*** Records to process ***

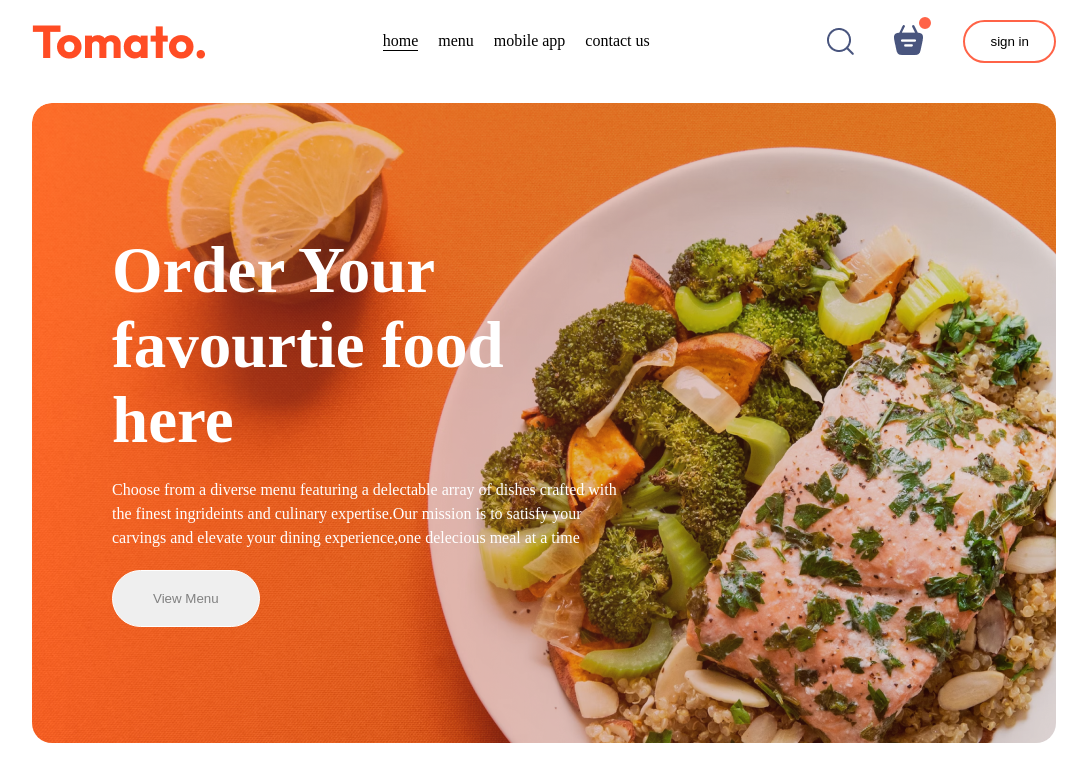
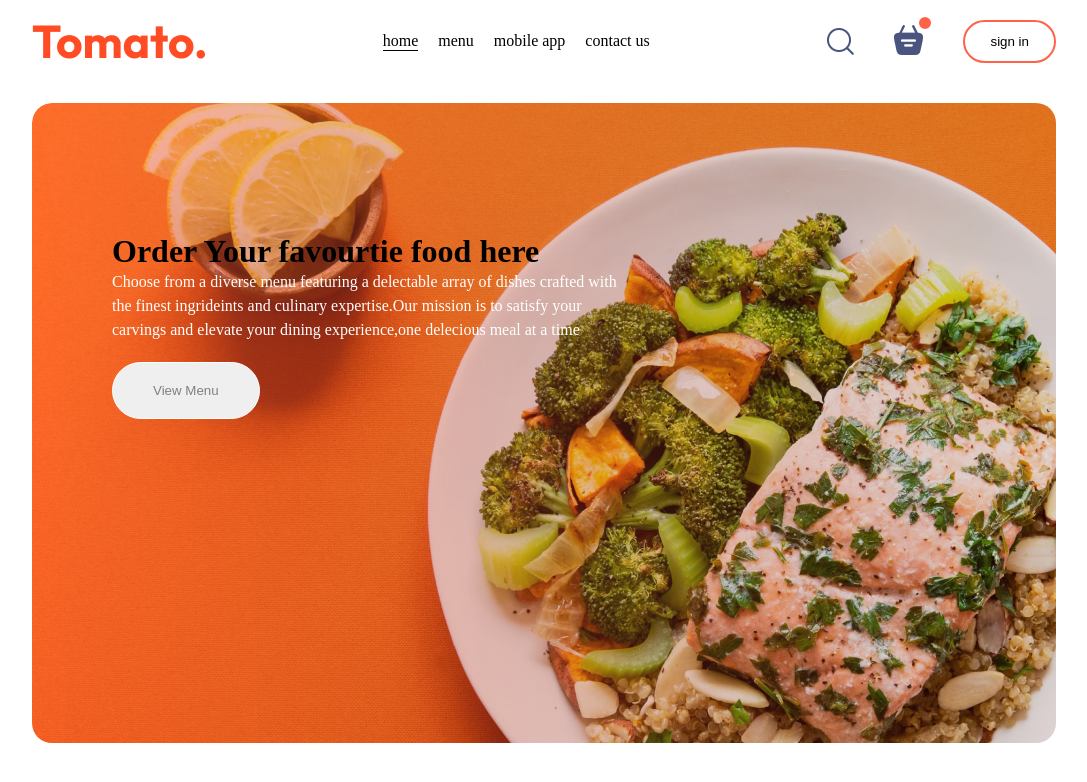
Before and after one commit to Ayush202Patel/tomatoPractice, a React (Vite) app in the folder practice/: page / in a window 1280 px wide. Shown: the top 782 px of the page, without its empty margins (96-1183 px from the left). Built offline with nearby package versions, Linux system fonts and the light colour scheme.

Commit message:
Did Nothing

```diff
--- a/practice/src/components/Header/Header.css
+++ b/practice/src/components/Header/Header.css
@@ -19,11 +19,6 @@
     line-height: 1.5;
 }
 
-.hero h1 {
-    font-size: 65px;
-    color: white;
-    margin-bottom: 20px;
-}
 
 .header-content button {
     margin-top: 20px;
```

*** End of Records to process ***
*** Records to process ***

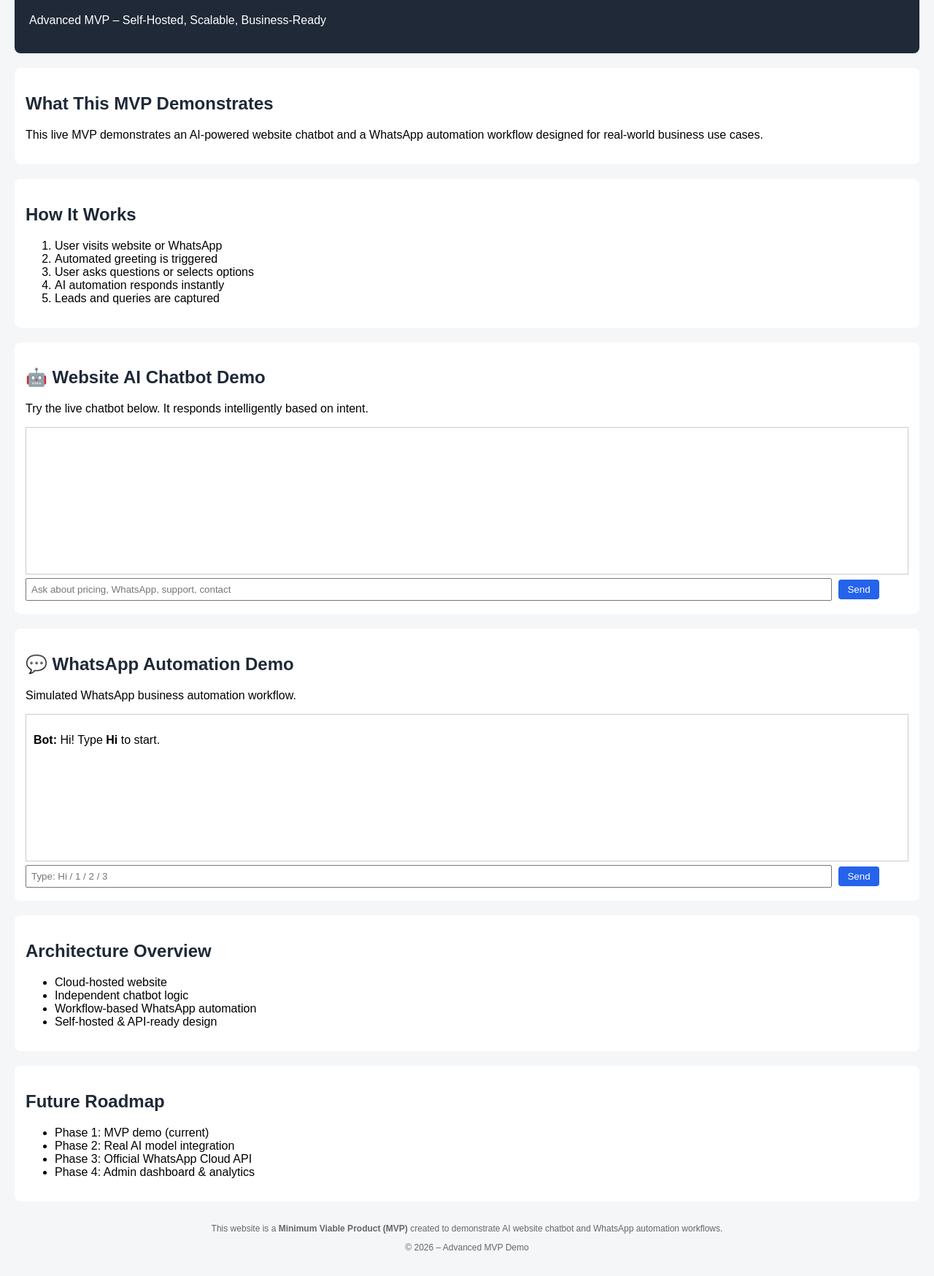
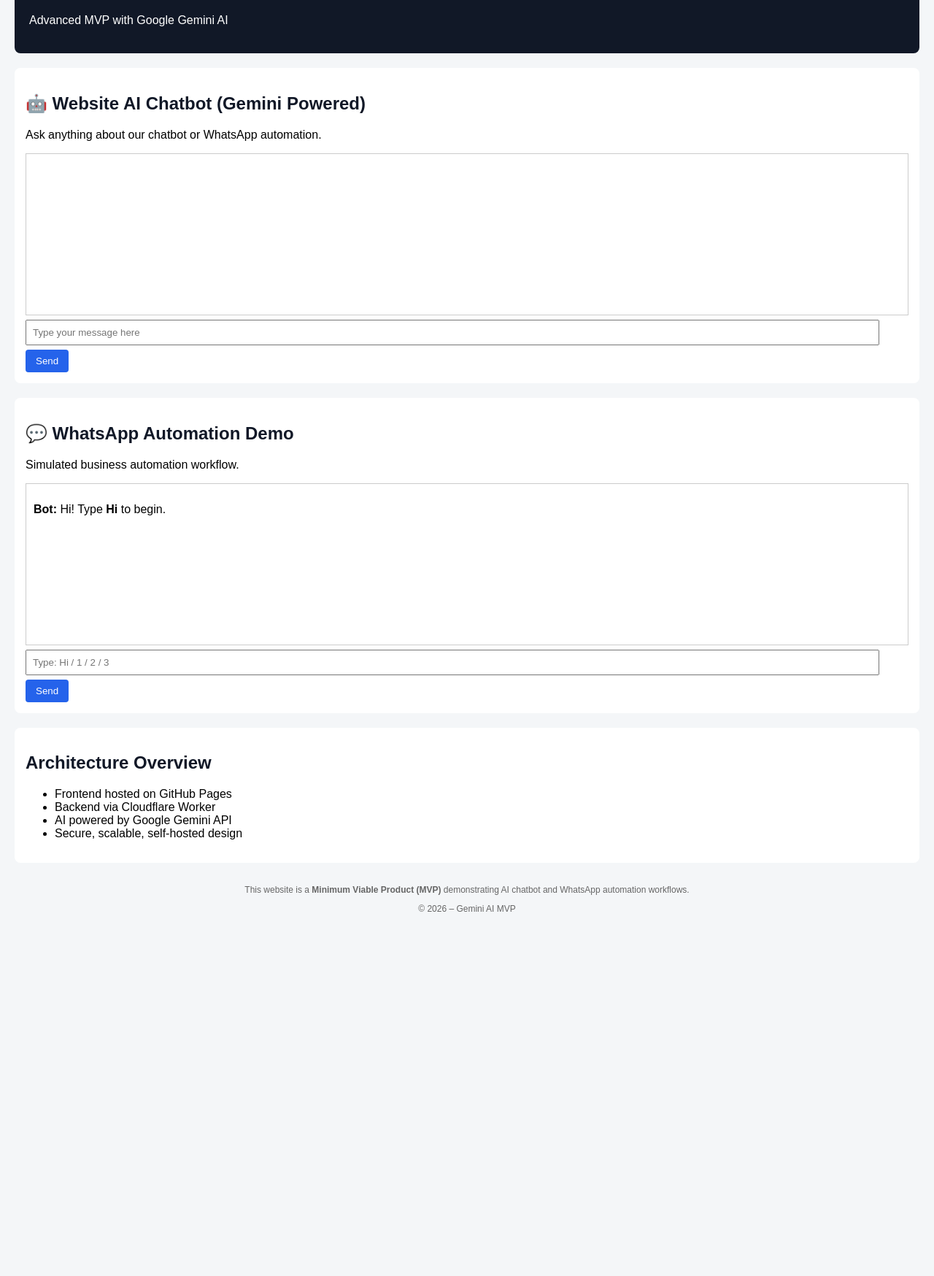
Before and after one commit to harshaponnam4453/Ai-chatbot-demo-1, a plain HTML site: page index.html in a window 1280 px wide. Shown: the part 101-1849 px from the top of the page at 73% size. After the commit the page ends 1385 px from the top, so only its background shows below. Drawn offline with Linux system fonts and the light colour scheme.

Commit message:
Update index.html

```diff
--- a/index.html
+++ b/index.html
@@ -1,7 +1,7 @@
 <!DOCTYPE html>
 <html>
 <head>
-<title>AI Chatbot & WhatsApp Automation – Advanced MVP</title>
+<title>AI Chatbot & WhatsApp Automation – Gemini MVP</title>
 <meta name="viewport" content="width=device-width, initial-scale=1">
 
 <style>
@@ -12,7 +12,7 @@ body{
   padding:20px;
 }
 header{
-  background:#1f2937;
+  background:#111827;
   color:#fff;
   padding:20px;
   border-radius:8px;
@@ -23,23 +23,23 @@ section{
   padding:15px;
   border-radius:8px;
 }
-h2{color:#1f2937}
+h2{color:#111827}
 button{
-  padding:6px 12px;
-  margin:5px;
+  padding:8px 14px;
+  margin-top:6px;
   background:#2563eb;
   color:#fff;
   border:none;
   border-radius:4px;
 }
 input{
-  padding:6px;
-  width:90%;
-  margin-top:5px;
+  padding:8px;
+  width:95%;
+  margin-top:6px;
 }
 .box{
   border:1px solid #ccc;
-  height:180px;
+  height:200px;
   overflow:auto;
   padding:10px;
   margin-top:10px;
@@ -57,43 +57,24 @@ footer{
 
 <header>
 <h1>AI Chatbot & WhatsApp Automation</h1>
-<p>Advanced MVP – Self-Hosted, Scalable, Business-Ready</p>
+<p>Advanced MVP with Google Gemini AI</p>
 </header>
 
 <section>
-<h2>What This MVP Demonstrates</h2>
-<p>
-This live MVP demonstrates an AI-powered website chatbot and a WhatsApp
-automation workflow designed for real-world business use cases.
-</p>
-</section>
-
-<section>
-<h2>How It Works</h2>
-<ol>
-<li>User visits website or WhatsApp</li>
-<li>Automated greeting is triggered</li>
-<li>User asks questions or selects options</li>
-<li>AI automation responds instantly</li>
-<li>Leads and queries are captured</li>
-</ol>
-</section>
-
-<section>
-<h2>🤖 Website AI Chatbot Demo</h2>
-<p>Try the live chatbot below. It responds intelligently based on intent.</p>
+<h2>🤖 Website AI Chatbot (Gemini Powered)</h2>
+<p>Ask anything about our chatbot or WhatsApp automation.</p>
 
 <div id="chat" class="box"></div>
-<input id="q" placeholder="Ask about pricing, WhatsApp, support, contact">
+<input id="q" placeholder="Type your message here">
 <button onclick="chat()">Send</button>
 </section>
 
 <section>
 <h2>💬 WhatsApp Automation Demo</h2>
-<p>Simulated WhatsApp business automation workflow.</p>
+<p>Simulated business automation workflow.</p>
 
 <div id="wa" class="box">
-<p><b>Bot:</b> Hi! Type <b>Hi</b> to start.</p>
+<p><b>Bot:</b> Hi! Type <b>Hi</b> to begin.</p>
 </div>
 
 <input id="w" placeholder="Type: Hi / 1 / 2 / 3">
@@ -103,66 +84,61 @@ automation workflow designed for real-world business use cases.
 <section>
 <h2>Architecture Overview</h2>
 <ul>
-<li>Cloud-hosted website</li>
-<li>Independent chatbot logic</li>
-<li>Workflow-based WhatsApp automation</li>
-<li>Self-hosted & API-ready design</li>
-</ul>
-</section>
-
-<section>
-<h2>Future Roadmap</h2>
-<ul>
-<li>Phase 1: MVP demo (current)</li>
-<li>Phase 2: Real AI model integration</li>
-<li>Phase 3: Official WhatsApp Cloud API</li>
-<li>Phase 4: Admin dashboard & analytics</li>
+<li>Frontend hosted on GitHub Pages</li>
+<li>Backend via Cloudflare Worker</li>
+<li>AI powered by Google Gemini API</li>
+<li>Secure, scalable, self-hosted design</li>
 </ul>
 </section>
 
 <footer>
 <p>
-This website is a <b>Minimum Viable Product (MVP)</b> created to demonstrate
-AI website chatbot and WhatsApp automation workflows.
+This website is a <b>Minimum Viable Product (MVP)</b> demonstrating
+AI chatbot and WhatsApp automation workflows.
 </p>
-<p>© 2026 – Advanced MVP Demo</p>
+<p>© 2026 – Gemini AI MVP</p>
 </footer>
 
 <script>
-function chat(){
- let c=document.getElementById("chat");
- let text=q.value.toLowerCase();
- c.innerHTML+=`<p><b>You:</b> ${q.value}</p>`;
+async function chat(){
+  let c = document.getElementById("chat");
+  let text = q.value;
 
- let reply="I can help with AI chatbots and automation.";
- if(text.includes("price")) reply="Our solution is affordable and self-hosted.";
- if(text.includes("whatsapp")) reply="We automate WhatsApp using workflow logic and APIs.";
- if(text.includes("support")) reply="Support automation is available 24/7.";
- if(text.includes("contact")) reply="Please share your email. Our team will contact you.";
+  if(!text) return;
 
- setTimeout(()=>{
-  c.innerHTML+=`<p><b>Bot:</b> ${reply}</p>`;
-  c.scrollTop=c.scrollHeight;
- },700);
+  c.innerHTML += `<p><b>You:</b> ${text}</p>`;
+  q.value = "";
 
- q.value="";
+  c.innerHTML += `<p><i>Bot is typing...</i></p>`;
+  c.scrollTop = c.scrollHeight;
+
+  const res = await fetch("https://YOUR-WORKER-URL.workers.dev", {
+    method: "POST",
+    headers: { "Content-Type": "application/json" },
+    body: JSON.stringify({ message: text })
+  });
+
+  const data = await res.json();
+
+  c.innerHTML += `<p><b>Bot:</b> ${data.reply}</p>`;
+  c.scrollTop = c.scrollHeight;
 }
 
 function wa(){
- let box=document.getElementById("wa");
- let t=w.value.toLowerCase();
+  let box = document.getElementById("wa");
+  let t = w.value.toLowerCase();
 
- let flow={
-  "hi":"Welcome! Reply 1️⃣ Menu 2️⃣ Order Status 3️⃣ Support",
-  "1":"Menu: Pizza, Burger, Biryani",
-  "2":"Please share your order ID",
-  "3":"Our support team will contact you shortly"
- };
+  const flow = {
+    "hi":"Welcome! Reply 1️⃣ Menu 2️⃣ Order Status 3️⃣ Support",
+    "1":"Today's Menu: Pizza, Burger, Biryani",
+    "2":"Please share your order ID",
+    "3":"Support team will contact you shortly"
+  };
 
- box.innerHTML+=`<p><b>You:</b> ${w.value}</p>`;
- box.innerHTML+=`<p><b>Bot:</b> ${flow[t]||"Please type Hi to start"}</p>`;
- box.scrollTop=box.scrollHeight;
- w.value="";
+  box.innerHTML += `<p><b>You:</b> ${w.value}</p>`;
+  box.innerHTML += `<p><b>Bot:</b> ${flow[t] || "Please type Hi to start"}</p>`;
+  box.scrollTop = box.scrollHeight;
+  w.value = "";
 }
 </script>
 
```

*** End of Records to process ***

Only a number is wanted here: the count of lines in the data that contain the string "input".

4